Source records >>
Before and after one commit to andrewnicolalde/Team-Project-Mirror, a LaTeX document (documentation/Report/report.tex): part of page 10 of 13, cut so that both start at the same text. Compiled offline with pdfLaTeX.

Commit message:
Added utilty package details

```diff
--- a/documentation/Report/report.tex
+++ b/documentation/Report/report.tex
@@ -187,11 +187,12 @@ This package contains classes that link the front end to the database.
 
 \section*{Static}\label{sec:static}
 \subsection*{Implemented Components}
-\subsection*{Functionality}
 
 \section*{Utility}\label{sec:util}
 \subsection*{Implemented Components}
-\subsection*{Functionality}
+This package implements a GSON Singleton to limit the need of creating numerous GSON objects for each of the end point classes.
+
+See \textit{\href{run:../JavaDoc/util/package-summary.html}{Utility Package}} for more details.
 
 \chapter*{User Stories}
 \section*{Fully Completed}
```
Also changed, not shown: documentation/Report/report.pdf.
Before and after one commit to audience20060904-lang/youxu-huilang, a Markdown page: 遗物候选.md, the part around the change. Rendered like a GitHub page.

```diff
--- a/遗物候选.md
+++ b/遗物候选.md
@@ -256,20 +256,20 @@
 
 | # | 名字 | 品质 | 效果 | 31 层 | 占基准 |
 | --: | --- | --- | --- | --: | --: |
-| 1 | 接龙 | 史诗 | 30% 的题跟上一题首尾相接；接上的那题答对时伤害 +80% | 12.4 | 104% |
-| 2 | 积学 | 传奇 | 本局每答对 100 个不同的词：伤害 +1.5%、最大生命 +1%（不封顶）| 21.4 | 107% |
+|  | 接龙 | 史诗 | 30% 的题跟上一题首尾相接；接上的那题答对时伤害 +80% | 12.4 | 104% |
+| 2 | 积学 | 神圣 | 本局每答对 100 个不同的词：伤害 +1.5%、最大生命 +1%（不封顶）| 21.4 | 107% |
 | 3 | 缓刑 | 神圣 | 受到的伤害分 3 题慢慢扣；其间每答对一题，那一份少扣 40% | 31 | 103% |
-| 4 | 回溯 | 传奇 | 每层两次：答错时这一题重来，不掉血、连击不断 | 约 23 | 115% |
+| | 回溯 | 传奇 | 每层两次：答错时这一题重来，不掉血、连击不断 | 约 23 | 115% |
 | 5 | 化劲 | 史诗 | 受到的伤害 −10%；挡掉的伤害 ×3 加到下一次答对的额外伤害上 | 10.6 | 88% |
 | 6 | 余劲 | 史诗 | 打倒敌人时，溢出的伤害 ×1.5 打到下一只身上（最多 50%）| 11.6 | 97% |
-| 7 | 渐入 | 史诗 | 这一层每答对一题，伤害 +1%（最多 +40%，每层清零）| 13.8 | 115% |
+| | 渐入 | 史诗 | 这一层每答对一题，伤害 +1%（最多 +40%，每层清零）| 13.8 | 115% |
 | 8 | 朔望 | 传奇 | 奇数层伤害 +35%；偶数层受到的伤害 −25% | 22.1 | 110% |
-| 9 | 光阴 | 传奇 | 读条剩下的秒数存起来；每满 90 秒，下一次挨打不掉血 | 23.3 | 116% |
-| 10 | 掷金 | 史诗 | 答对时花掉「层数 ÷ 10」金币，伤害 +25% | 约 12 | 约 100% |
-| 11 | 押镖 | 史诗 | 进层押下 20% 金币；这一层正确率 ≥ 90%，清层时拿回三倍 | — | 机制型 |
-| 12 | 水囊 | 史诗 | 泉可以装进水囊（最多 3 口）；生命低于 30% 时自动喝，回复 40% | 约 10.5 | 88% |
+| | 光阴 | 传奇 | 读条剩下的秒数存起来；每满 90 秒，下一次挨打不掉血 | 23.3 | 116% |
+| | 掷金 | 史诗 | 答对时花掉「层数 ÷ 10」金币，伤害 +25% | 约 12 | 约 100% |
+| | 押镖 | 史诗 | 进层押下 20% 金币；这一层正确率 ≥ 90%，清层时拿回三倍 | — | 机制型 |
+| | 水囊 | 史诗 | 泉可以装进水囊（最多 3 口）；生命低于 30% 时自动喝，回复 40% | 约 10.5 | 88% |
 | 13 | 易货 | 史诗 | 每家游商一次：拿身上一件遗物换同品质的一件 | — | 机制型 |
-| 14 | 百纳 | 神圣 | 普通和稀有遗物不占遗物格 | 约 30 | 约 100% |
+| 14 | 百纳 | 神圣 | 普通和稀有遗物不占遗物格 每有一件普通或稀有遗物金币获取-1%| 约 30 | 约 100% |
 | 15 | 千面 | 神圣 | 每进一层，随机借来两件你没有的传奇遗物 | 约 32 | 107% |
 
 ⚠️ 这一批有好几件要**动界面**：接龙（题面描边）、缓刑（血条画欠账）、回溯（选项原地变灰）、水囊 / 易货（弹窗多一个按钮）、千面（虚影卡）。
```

What you should do >> Copy out each line of the records character for character.

Solution to this task >>
Before and after one commit to andrewnicolalde/Team-Project-Mirror, a LaTeX document (documentation/Report/report.tex): part of page 10 of 13, cut so that both start at the same text. Compiled offline with pdfLaTeX.

Commit message:
Added utilty package details

```diff
--- a/documentation/Report/report.tex
+++ b/documentation/Report/report.tex
@@ -187,11 +187,12 @@ This package contains classes that link the front end to the database.
 
 \section*{Static}\label{sec:static}
 \subsection*{Implemented Components}
-\subsection*{Functionality}
 
 \section*{Utility}\label{sec:util}
 \subsection*{Implemented Components}
-\subsection*{Functionality}
+This package implements a GSON Singleton to limit the need of creating numerous GSON objects for each of the end point classes.
+
+See \textit{\href{run:../JavaDoc/util/package-summary.html}{Utility Package}} for more details.
 
 \chapter*{User Stories}
 \section*{Fully Completed}
```
Also changed, not shown: documentation/Report/report.pdf.
Before and after one commit to audience20060904-lang/youxu-huilang, a Markdown page: 遗物候选.md, the part around the change. Rendered like a GitHub page.

```diff
--- a/遗物候选.md
+++ b/遗物候选.md
@@ -256,20 +256,20 @@
 
 | # | 名字 | 品质 | 效果 | 31 层 | 占基准 |
 | --: | --- | --- | --- | --: | --: |
-| 1 | 接龙 | 史诗 | 30% 的题跟上一题首尾相接；接上的那题答对时伤害 +80% | 12.4 | 104% |
-| 2 | 积学 | 传奇 | 本局每答对 100 个不同的词：伤害 +1.5%、最大生命 +1%（不封顶）| 21.4 | 107% |
+|  | 接龙 | 史诗 | 30% 的题跟上一题首尾相接；接上的那题答对时伤害 +80% | 12.4 | 104% |
+| 2 | 积学 | 神圣 | 本局每答对 100 个不同的词：伤害 +1.5%、最大生命 +1%（不封顶）| 21.4 | 107% |
 | 3 | 缓刑 | 神圣 | 受到的伤害分 3 题慢慢扣；其间每答对一题，那一份少扣 40% | 31 | 103% |
-| 4 | 回溯 | 传奇 | 每层两次：答错时这一题重来，不掉血、连击不断 | 约 23 | 115% |
+| | 回溯 | 传奇 | 每层两次：答错时这一题重来，不掉血、连击不断 | 约 23 | 115% |
 | 5 | 化劲 | 史诗 | 受到的伤害 −10%；挡掉的伤害 ×3 加到下一次答对的额外伤害上 | 10.6 | 88% |
 | 6 | 余劲 | 史诗 | 打倒敌人时，溢出的伤害 ×1.5 打到下一只身上（最多 50%）| 11.6 | 97% |
-| 7 | 渐入 | 史诗 | 这一层每答对一题，伤害 +1%（最多 +40%，每层清零）| 13.8 | 115% |
+| | 渐入 | 史诗 | 这一层每答对一题，伤害 +1%（最多 +40%，每层清零）| 13.8 | 115% |
 | 8 | 朔望 | 传奇 | 奇数层伤害 +35%；偶数层受到的伤害 −25% | 22.1 | 110% |
-| 9 | 光阴 | 传奇 | 读条剩下的秒数存起来；每满 90 秒，下一次挨打不掉血 | 23.3 | 116% |
-| 10 | 掷金 | 史诗 | 答对时花掉「层数 ÷ 10」金币，伤害 +25% | 约 12 | 约 100% |
-| 11 | 押镖 | 史诗 | 进层押下 20% 金币；这一层正确率 ≥ 90%，清层时拿回三倍 | — | 机制型 |
-| 12 | 水囊 | 史诗 | 泉可以装进水囊（最多 3 口）；生命低于 30% 时自动喝，回复 40% | 约 10.5 | 88% |
+| | 光阴 | 传奇 | 读条剩下的秒数存起来；每满 90 秒，下一次挨打不掉血 | 23.3 | 116% |
+| | 掷金 | 史诗 | 答对时花掉「层数 ÷ 10」金币，伤害 +25% | 约 12 | 约 100% |
+| | 押镖 | 史诗 | 进层押下 20% 金币；这一层正确率 ≥ 90%，清层时拿回三倍 | — | 机制型 |
+| | 水囊 | 史诗 | 泉可以装进水囊（最多 3 口）；生命低于 30% 时自动喝，回复 40% | 约 10.5 | 88% |
 | 13 | 易货 | 史诗 | 每家游商一次：拿身上一件遗物换同品质的一件 | — | 机制型 |
-| 14 | 百纳 | 神圣 | 普通和稀有遗物不占遗物格 | 约 30 | 约 100% |
+| 14 | 百纳 | 神圣 | 普通和稀有遗物不占遗物格 每有一件普通或稀有遗物金币获取-1%| 约 30 | 约 100% |
 | 15 | 千面 | 神圣 | 每进一层，随机借来两件你没有的传奇遗物 | 约 32 | 107% |
 
 ⚠️ 这一批有好几件要**动界面**：接龙（题面描边）、缓刑（血条画欠账）、回溯（选项原地变灰）、水囊 / 易货（弹窗多一个按钮）、千面（虚影卡）。
```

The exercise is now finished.